In the Shadow of the Gargoyle at ISFdb
In the Shadow of the Gargoyle at IBList

Rating: 5/10

Cover by Victor Stabin

For more Friday's Forgotten Books, please visit Patti Abbott's blog.

Picked up at a Montreal subway overstock bookstand for three bucks, this anthology has been alternately on my shelves and in a box for nine years. I have anthologies that have followed me around for much longer, and I am not sure why I picked this one up. It was early-August and I wanted to polish off a few stories before a work trip to India, so thought I'd grab a quick read collection of stories. Instead I should've picked the anthology sitting to its right (Zombies: The Recent Dead, edited by Paula Curan, Prime Books, 2010) or to its left (Wild Things Live There: The Best of Northern Frights, edited by Don Hutchison, Mosaic Press, 2001). Alas these gargoyles do disappoint, though while it was on the verge of becoming the second worst anthology I've yet to read, the last couple of stories were actually quite decent.

Though the anthology gives its contributors a wide range of possibilities with the idea or image of the gargoyle, re-imagining the concept of a gargoyle or simply re-defining it, there is still less than inspirational material here, and the three reprints selected for inclusion, beside the fourteen originals, do little to heighten the book. I cannot think of a mostly original anthology so diverse and at the same time so disappointing. Most of the stories are straightforward fantasy, and though it was part of Ace Books's Dark Fantasy series, few of the stories are all that dark. The ones worthy of a read are those by Charles L. Grant, Don D'Ammassa, Wendy Webb, Lucy Taylor and Brian Hodge. The rest are altogether forgettable.

Nominated for a Bram Stoker Award for best anthology, a later reprint features a red bar at the top of the cover proudly proclaiming this feat. The anthology may have been inspired by the popular Disney cartoon Gargoyles that ran from 1994 to 1997.

It does not help the anthology that there are two errors in the acknowledgement pages, of three reprints. The anthology that first featured Charles de Lint's "May This Be Your Last Sorrow" is printed as The Essential Borderland when it should be The Essential Bordertown. Harlan Ellison's "Bleeding Stones" is credited as published in Deathbord Stories, 1972. It was first published in Vertex, April 1973, while first collected in Deathbird Stories in 1975.

The Soft Sound of Wings by Charles L. Grant 7/10
A retired police sergeant struggles with the death of his wife and the school he believes killed her, while a killer is stalking the community. A subtle story focusing on character and guilt. There are many nice allusions to gargoyles, from the eagles at the school to the Watch group trio who stoically keep an eye on the neighbourhood. Well written, gripping, and easily the best story in the anthology.

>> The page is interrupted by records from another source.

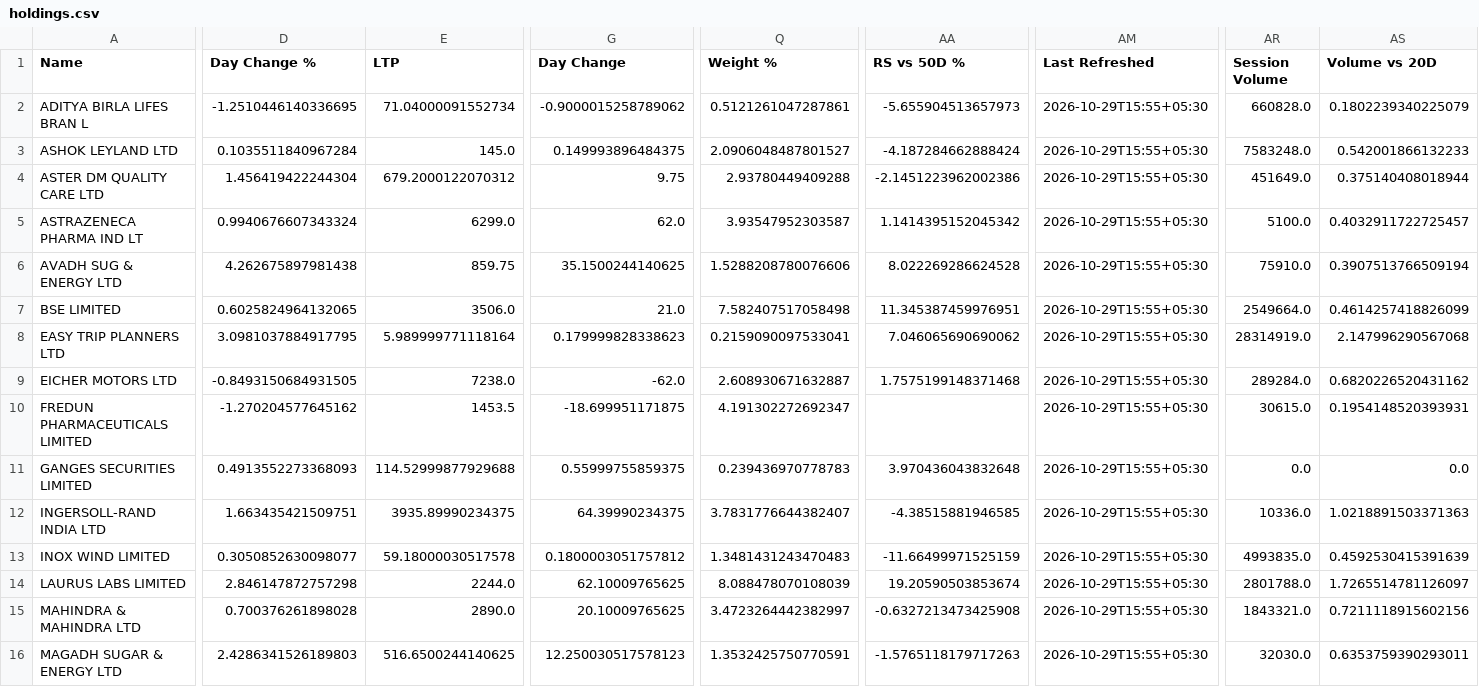
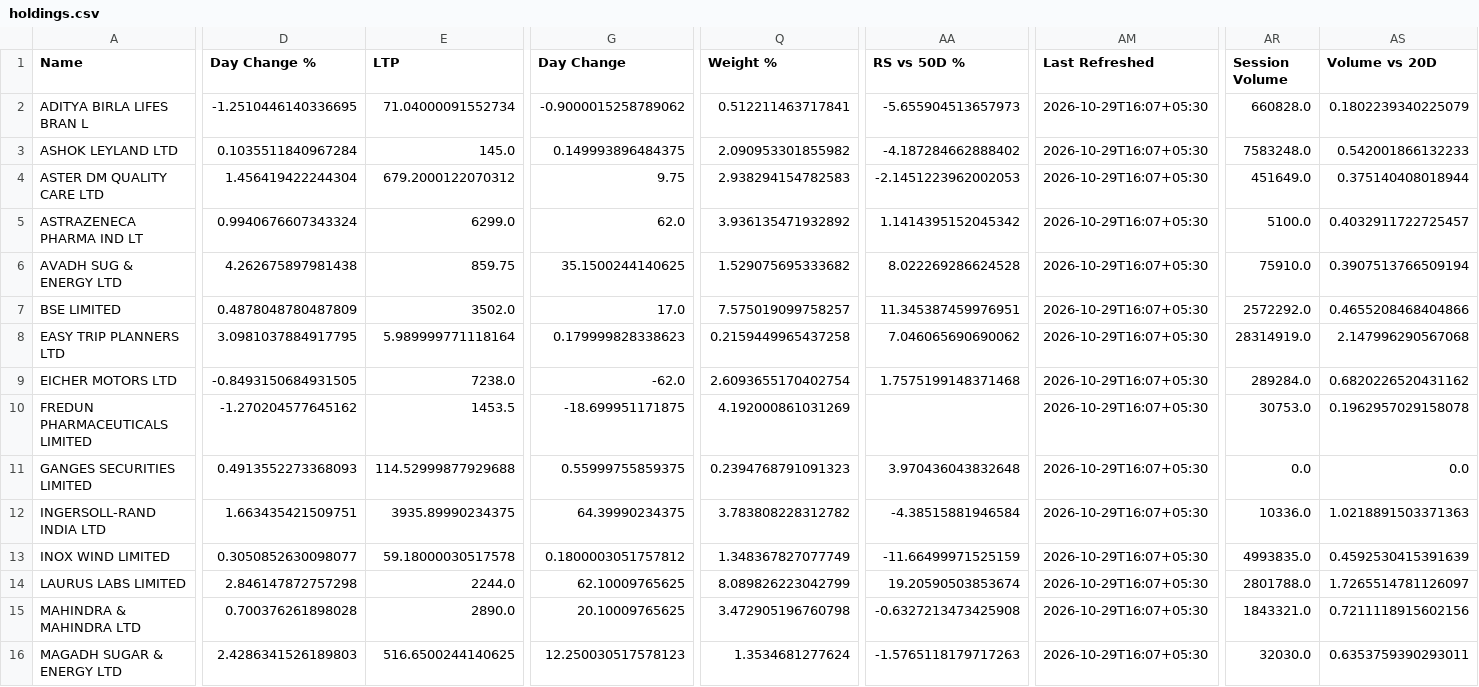
Before and after one commit to hvj7p7shkv-hub/vikram-portfolio-dashboard, a CSV file: data/holdings.csv, drawn as a sheet; only a part is shown, gaps mark what is left out; the diff covers the shown part only; the diff names each change by its address in the sheet, - before the commit and + after, or states it on an @@ line.

```diff
--- a/data/holdings.csv
+++ b/data/holdings.csv
-Q2 (Weight %): 0.5121261047287861
+Q2 (Weight %): 0.512211463717841
-AM2:AM16 (Last Refreshed): 2026-10-29T15:55+05:30
+AM2:AM16 (Last Refreshed): 2026-10-29T16:07+05:30
-Q3 (Weight %): 2.0906048487801527
+Q3 (Weight %): 2.090953301855982
-AA3 (RS vs 50D %): -4.187284662888424
+AA3 (RS vs 50D %): -4.187284662888402
-Q4 (Weight %): 2.93780449409288
+Q4 (Weight %): 2.938294154782583
-AA4 (RS vs 50D %): -2.1451223962002386
+AA4 (RS vs 50D %): -2.1451223962002053
-Q5 (Weight %): 3.93547952303587
+Q5 (Weight %): 3.936135471932892
-Q6 (Weight %): 1.5288208780076606
+Q6 (Weight %): 1.529075695333682
-D7 (Day Change %): 0.6025824964132065
+D7 (Day Change %): 0.4878048780487809
-E7 (LTP): 3506.0
+E7 (LTP): 3502.0
-G7 (Day Change): 21.0
+G7 (Day Change): 17.0
-Q7 (Weight %): 7.582407517058498
+Q7 (Weight %): 7.575019099758257
-AR7 (Session Volume): 2549664.0
+AR7 (Session Volume): 2572292.0
-AS7 (Volume vs 20D): 0.4614257418826099
+AS7 (Volume vs 20D): 0.4655208468404866
-Q8 (Weight %): 0.2159090097533041
+Q8 (Weight %): 0.2159449965437258
-Q9 (Weight %): 2.608930671632887
+Q9 (Weight %): 2.6093655170402754
-Q10 (Weight %): 4.191302272692347
+Q10 (Weight %): 4.192000861031269
-AR10 (Session Volume): 30615.0
+AR10 (Session Volume): 30753.0
-AS10 (Volume vs 20D): 0.1954148520393931
+AS10 (Volume vs 20D): 0.1962957029158078
-Q11 (Weight %): 0.239436970778783
+Q11 (Weight %): 0.2394768791091323
-Q12 (Weight %): 3.7831776644382407
+Q12 (Weight %): 3.783808228312782
-AA12 (RS vs 50D %): -4.38515881946585
+AA12 (RS vs 50D %): -4.38515881946584
-Q13 (Weight %): 1.3481431243470483
+Q13 (Weight %): 1.348367827077749
-Q14 (Weight %): 8.088478070108039
+Q14 (Weight %): 8.089826223042799
-Q15 (Weight %): 3.4723264442382997
+Q15 (Weight %): 3.472905196760798
-Q16 (Weight %): 1.3532425750770591
+Q16 (Weight %): 1.3534681277624
```
Also changed, not shown: 55 edited cells elsewhere in this file, data/action_queue.csv, 1 other file.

How Do You Think it Feels? by Neil Gaiman 4/10
Unlike with Grant, I never cared much for Gaiman's short stories, and this one leaves that opinion unscathed. A story of rejection and break-up that only incidentally includes a gargoyle of sorts that appears to be so arbitrarily tossed in it makes me wonder if Gaiman simply stuck it in simply to meet the anthology's requirement and hence get included.

The Gargoyle's Shadow by Katherine Kurtz 4/10
Borrowing from the anthology's title (or inspiring it), Kurtz delivers an overlong and overly dull tale of a gargoyle reclaiming stolen treasure from the its church. In this fantasy comedy, gargoyles can leave their posts for a night and for some reason attend a municipal meeting of gargoyles instead of a night on the town. How this convention functions alongside the mystery is unclear, and Kurtz could have chosen to present us with the mystery without the this back-story. Unfortunately both the comedy and the mystery are lacking.
NOTE: Kurtz expanded the story into a not-too-well-received novella: St. Patrick's Gargoyle, Ace Books, 2001. (Thanks to Richard from The Broken Bullhorn for this info.)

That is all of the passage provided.